Items from a data source
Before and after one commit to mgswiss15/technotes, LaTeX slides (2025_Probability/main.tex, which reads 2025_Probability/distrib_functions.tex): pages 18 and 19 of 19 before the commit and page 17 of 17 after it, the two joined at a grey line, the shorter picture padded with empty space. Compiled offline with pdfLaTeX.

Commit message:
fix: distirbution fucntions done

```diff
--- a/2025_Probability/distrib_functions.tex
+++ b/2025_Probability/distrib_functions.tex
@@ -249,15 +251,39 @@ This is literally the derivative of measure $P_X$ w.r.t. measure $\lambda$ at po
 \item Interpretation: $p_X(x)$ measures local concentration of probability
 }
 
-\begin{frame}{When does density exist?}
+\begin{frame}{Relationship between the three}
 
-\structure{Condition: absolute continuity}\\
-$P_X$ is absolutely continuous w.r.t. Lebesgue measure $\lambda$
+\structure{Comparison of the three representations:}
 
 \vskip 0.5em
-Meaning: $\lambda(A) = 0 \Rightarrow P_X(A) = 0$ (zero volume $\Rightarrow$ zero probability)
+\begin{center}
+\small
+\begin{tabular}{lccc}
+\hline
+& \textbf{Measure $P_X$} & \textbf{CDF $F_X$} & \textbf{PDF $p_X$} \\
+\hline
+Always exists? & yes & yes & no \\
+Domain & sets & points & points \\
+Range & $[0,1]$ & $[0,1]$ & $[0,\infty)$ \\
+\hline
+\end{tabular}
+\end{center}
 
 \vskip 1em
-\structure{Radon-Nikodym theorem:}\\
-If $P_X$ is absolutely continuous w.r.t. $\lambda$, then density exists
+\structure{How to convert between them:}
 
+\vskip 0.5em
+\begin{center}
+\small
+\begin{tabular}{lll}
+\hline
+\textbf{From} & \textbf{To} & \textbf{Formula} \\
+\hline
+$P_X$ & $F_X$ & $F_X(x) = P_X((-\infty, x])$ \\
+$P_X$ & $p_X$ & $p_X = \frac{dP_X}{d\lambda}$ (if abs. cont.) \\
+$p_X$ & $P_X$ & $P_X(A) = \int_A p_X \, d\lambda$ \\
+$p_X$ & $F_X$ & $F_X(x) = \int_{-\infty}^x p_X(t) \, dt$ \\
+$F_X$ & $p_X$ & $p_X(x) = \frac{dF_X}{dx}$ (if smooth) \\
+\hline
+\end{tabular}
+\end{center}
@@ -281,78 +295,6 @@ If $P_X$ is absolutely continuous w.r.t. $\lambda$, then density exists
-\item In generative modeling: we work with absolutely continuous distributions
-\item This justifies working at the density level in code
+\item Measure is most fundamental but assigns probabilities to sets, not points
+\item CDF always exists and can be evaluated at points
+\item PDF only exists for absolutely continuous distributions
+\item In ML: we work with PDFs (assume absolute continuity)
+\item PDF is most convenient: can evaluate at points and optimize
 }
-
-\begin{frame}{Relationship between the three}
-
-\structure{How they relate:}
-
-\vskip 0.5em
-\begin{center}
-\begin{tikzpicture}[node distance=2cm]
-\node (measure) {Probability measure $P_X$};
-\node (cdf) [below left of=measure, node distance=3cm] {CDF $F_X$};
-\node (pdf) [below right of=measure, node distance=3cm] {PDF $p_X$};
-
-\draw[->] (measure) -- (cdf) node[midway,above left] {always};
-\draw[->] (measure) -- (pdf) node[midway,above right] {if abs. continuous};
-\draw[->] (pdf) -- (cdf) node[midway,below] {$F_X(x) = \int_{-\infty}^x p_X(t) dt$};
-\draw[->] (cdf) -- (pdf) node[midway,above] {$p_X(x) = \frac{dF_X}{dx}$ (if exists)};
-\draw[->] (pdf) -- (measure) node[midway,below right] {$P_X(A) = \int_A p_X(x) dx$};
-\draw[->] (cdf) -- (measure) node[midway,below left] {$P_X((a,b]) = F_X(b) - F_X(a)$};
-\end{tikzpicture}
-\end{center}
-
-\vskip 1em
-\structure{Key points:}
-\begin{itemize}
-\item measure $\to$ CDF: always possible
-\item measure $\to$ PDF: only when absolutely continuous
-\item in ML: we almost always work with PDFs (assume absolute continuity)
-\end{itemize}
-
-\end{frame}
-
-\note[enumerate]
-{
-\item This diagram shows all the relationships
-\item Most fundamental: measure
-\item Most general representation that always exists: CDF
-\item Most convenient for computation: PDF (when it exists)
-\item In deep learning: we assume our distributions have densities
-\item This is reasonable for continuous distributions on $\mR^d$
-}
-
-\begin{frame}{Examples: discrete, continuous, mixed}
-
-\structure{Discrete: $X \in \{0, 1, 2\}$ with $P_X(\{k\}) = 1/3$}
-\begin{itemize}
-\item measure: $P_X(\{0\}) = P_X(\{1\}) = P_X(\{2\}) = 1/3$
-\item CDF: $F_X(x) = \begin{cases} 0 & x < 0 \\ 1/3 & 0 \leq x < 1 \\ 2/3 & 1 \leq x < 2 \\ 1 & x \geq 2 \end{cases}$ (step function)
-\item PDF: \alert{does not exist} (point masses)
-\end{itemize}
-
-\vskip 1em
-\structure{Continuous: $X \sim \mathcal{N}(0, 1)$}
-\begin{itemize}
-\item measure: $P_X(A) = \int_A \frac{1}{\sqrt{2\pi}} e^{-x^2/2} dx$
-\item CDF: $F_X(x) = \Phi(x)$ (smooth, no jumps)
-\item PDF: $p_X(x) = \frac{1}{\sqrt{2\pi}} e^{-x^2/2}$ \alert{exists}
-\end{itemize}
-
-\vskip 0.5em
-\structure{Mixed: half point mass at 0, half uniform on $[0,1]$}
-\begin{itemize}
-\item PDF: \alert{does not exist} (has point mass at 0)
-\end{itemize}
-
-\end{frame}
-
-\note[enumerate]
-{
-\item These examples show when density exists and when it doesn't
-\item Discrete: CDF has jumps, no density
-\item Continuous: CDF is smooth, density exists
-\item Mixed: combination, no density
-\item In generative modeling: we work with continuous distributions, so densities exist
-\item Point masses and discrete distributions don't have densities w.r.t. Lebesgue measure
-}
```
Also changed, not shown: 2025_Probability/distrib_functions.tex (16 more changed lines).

= TASK TO COMPLETE =
Reprint every entry exactly.

= PROBLEM SOLUTION =
Before and after one commit to mgswiss15/technotes, LaTeX slides (2025_Probability/main.tex, which reads 2025_Probability/distrib_functions.tex): pages 18 and 19 of 19 before the commit and page 17 of 17 after it, the two joined at a grey line, the shorter picture padded with empty space. Compiled offline with pdfLaTeX.

Commit message:
fix: distirbution fucntions done

```diff
--- a/2025_Probability/distrib_functions.tex
+++ b/2025_Probability/distrib_functions.tex
@@ -249,15 +251,39 @@ This is literally the derivative of measure $P_X$ w.r.t. measure $\lambda$ at po
 \item Interpretation: $p_X(x)$ measures local concentration of probability
 }
 
-\begin{frame}{When does density exist?}
+\begin{frame}{Relationship between the three}
 
-\structure{Condition: absolute continuity}\\
-$P_X$ is absolutely continuous w.r.t. Lebesgue measure $\lambda$
+\structure{Comparison of the three representations:}
 
 \vskip 0.5em
-Meaning: $\lambda(A) = 0 \Rightarrow P_X(A) = 0$ (zero volume $\Rightarrow$ zero probability)
+\begin{center}
+\small
+\begin{tabular}{lccc}
+\hline
+& \textbf{Measure $P_X$} & \textbf{CDF $F_X$} & \textbf{PDF $p_X$} \\
+\hline
+Always exists? & yes & yes & no \\
+Domain & sets & points & points \\
+Range & $[0,1]$ & $[0,1]$ & $[0,\infty)$ \\
+\hline
+\end{tabular}
+\end{center}
 
 \vskip 1em
-\structure{Radon-Nikodym theorem:}\\
-If $P_X$ is absolutely continuous w.r.t. $\lambda$, then density exists
+\structure{How to convert between them:}
 
+\vskip 0.5em
+\begin{center}
+\small
+\begin{tabular}{lll}
+\hline
+\textbf{From} & \textbf{To} & \textbf{Formula} \\
+\hline
+$P_X$ & $F_X$ & $F_X(x) = P_X((-\infty, x])$ \\
+$P_X$ & $p_X$ & $p_X = \frac{dP_X}{d\lambda}$ (if abs. cont.) \\
+$p_X$ & $P_X$ & $P_X(A) = \int_A p_X \, d\lambda$ \\
+$p_X$ & $F_X$ & $F_X(x) = \int_{-\infty}^x p_X(t) \, dt$ \\
+$F_X$ & $p_X$ & $p_X(x) = \frac{dF_X}{dx}$ (if smooth) \\
+\hline
+\end{tabular}
+\end{center}
@@ -281,78 +295,6 @@ If $P_X$ is absolutely continuous w.r.t. $\lambda$, then density exists
-\item In generative modeling: we work with absolutely continuous distributions
-\item This justifies working at the density level in code
+\item Measure is most fundamental but assigns probabilities to sets, not points
+\item CDF always exists and can be evaluated at points
+\item PDF only exists for absolutely continuous distributions
+\item In ML: we work with PDFs (assume absolute continuity)
+\item PDF is most convenient: can evaluate at points and optimize
 }
-
-\begin{frame}{Relationship between the three}
-
-\structure{How they relate:}
-
-\vskip 0.5em
-\begin{center}
-\begin{tikzpicture}[node distance=2cm]
-\node (measure) {Probability measure $P_X$};
-\node (cdf) [below left of=measure, node distance=3cm] {CDF $F_X$};
-\node (pdf) [below right of=measure, node distance=3cm] {PDF $p_X$};
-
-\draw[->] (measure) -- (cdf) node[midway,above left] {always};
-\draw[->] (measure) -- (pdf) node[midway,above right] {if abs. continuous};
-\draw[->] (pdf) -- (cdf) node[midway,below] {$F_X(x) = \int_{-\infty}^x p_X(t) dt$};
-\draw[->] (cdf) -- (pdf) node[midway,above] {$p_X(x) = \frac{dF_X}{dx}$ (if exists)};
-\draw[->] (pdf) -- (measure) node[midway,below right] {$P_X(A) = \int_A p_X(x) dx$};
-\draw[->] (cdf) -- (measure) node[midway,below left] {$P_X((a,b]) = F_X(b) - F_X(a)$};
-\end{tikzpicture}
-\end{center}
-
-\vskip 1em
-\structure{Key points:}
-\begin{itemize}
-\item measure $\to$ CDF: always possible
-\item measure $\to$ PDF: only when absolutely continuous
-\item in ML: we almost always work with PDFs (assume absolute continuity)
-\end{itemize}
-
-\end{frame}
-
-\note[enumerate]
-{
-\item This diagram shows all the relationships
-\item Most fundamental: measure
-\item Most general representation that always exists: CDF
-\item Most convenient for computation: PDF (when it exists)
-\item In deep learning: we assume our distributions have densities
-\item This is reasonable for continuous distributions on $\mR^d$
-}
-
-\begin{frame}{Examples: discrete, continuous, mixed}
-
-\structure{Discrete: $X \in \{0, 1, 2\}$ with $P_X(\{k\}) = 1/3$}
-\begin{itemize}
-\item measure: $P_X(\{0\}) = P_X(\{1\}) = P_X(\{2\}) = 1/3$
-\item CDF: $F_X(x) = \begin{cases} 0 & x < 0 \\ 1/3 & 0 \leq x < 1 \\ 2/3 & 1 \leq x < 2 \\ 1 & x \geq 2 \end{cases}$ (step function)
-\item PDF: \alert{does not exist} (point masses)
-\end{itemize}
-
-\vskip 1em
-\structure{Continuous: $X \sim \mathcal{N}(0, 1)$}
-\begin{itemize}
-\item measure: $P_X(A) = \int_A \frac{1}{\sqrt{2\pi}} e^{-x^2/2} dx$
-\item CDF: $F_X(x) = \Phi(x)$ (smooth, no jumps)
-\item PDF: $p_X(x) = \frac{1}{\sqrt{2\pi}} e^{-x^2/2}$ \alert{exists}
-\end{itemize}
-
-\vskip 0.5em
-\structure{Mixed: half point mass at 0, half uniform on $[0,1]$}
-\begin{itemize}
-\item PDF: \alert{does not exist} (has point mass at 0)
-\end{itemize}
-
-\end{frame}
-
-\note[enumerate]
-{
-\item These examples show when density exists and when it doesn't
-\item Discrete: CDF has jumps, no density
-\item Continuous: CDF is smooth, density exists
-\item Mixed: combination, no density
-\item In generative modeling: we work with continuous distributions, so densities exist
-\item Point masses and discrete distributions don't have densities w.r.t. Lebesgue measure
-}
```
Also changed, not shown: 2025_Probability/distrib_functions.tex (16 more changed lines).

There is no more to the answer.